    Fot the first time i totally agree with you. You must clearly distinguished between the teachings of a legit Council and the false spirit (interpretarion) of VII by willful acts of modernist clergy with agendas.

  • Prudenter

    ok..I surrender……to your authority

  • Sweetjae

    Wrong…catholics are catholics who adhere to ALL Councils and Magisterial teachings regardless of time!

  • Sweetjae

    A closet Sede…so you consider yourself the magisterium to interpret Tradition and Scripture eh? Good luck on your new church.

  • Sweetjae

    May he rest in peace.

  • Prudenter

    What are you afraid of?  That your Novus Ordo Church maybe not be the church at all? 

  • Prudenter

    Ahhh Yes ..Blind Obedience

  • Parasum

     “A closet Sede”

    ## ??? No.

  • Parasum

    Which is no virtue at all. One word: Nuremberg.

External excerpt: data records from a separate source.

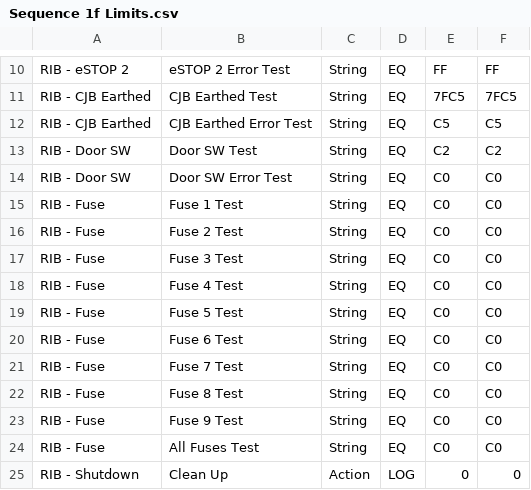
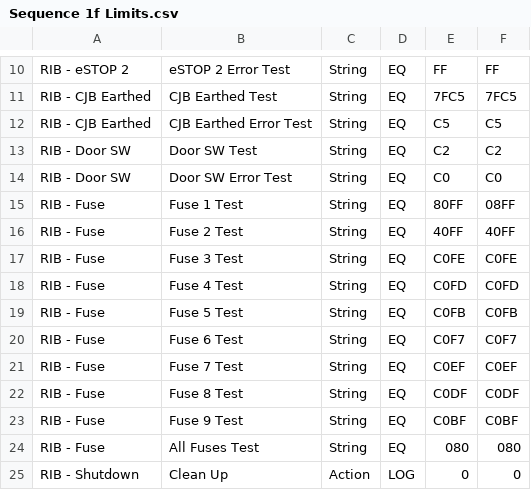
Before and after one commit to Catherine421/sm_6576_001_RIB_Sequencer, a CSV file: Limits/Sequence 1f Limits.csv, drawn as a sheet; only a part is shown, gaps mark what is left out.

Commit message:
update to limits for fuses

```diff
--- a/Limits/Sequence 1f Limits.csv
+++ b/Limits/Sequence 1f Limits.csv
@@ -14,12 +14,12 @@ RIB - Door SW,Door SW Test,String,EQ,C2,C2
 RIB - Door SW,Door SW Error Test,String,EQ,C0,C0
-RIB - Fuse,Fuse 1 Test,String,EQ,C0,C0
-RIB - Fuse,Fuse 2 Test,String,EQ,C0,C0
-RIB - Fuse,Fuse 3 Test,String,EQ,C0,C0
-RIB - Fuse,Fuse 4 Test,String,EQ,C0,C0
-RIB - Fuse,Fuse 5 Test,String,EQ,C0,C0
-RIB - Fuse,Fuse 6 Test,String,EQ,C0,C0
-RIB - Fuse,Fuse 7 Test,String,EQ,C0,C0
-RIB - Fuse,Fuse 8 Test,String,EQ,C0,C0
-RIB - Fuse,Fuse 9 Test,String,EQ,C0,C0
-RIB - Fuse,All Fuses Test,String,EQ,C0,C0
+RIB - Fuse,Fuse 1 Test,String,EQ,80FF,08FF
+RIB - Fuse,Fuse 2 Test,String,EQ,40FF,40FF
+RIB - Fuse,Fuse 3 Test,String,EQ,C0FE,C0FE
+RIB - Fuse,Fuse 4 Test,String,EQ,C0FD,C0FD
+RIB - Fuse,Fuse 5 Test,String,EQ,C0FB,C0FB
+RIB - Fuse,Fuse 6 Test,String,EQ,C0F7,C0F7
+RIB - Fuse,Fuse 7 Test,String,EQ,C0EF,C0EF
+RIB - Fuse,Fuse 8 Test,String,EQ,C0DF,C0DF
+RIB - Fuse,Fuse 9 Test,String,EQ,C0BF,C0BF
+RIB - Fuse,All Fuses Test,String,EQ,080,080
 RIB - Shutdown,Clean Up,Action,LOG,0,0
```
Also changed, not shown: 1 other file.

    If obedience is blind, it is not a human act, and not morally good. If our moral sense does not show us that a particular act of obedience is good, but leaves us purely passive & unthinking, we might as well be cattle. But God has made us men, not cattle, or robots.

    That said, STM you & the OP aren’t actually contradicting each other.

  • Padraig

    While both forms of the Mass may indeed be valid we know which one Martin Luther would be most comfortable with and its not the one that all the English,Welsh and Irish Martyrs sacrificed their lives for.

  • Priscilla Gray

    I have holy envy that you are his niece! He was so helpful to me and my two children. 

    I agree he would have been patient about the applause as he was about handshaking during Holy Mass. As he pointed out to us at a “traditional” retreat in southern California, circa 2001, so many of those who assist at Mass look forward to the handshake (kiss of peace) as it is likely their only human contact all week. He intimated that Jesus Christ would prefer our charity for those who appear alone. I never heard him criticize the Novus Ordo. He was perfectly beautiful in his charity and that is good for traddies who tend sometimes to be melancholic and overtly critical.
    I love Fr Thwaites. You are so blessed to have known him so well!

  • John

    Only recentlly I heard of Fr Thwaites passing away as I was out of the country in August.  Sad I couldn’t be present for the Requiem Mass. Just wanted to add that Fr Hugh was also the person on whose request SDC – a Roman Catholic society of which I am part of started a presence in London.   SDC and its members work in Catechesis within parish setups and was founded in Malta by St George Preca.  It was back in 1988 when Fr Thwaites asked for members to help him running the ‘Brixton Youth Project’ which he had recently set up.  We are very much indebted to him. 

  • Felix

    I met Fr. Thwaites some years ago when he was still fairly
    active. He reminded me of one of the less critical writers employed by the Catholic
    Truth Society in the 1950s, and I can understand that if you were not delighted
    by such an approach you might experience some irritation. What interested me
    more was his concern – not by any means universal among clergy of his
    generation – with divine judgement and punishment. I wondered if this might be
    the result of his experiences as a prisoner or even of his Protestant
    upbringing – either official or unofficial. John Betjeman in his
    autobiographical poem Summoned by Bells
    described a nurse who forced him to eat unpleasant pieces of food and told him
    that he was going to hell, admitting that that she was going there herself. Was
    the young Hugh Thwaites the victim of something similar?

  • The Big Fella

    All of us should perhaps be more concerned with divine judgement and punishment. Our Lord certainly spoke about it enough for us to need to take notice. As far as I can make out from the numerous recordings of Fr. Thwaites’ talks that I have heard online, his take on such things was informed only by the teachings of Holy Church. Worth noting perhaps that he converted to Catholicism before being taken prisoner by the Japanese. And I believe his upbringing was not hard-line Protestant but rather a mixture of Christian Scientist and CoE. Felix, it looks like what you have identified in Father Thwaites is the fact that he was a faithful Catholic!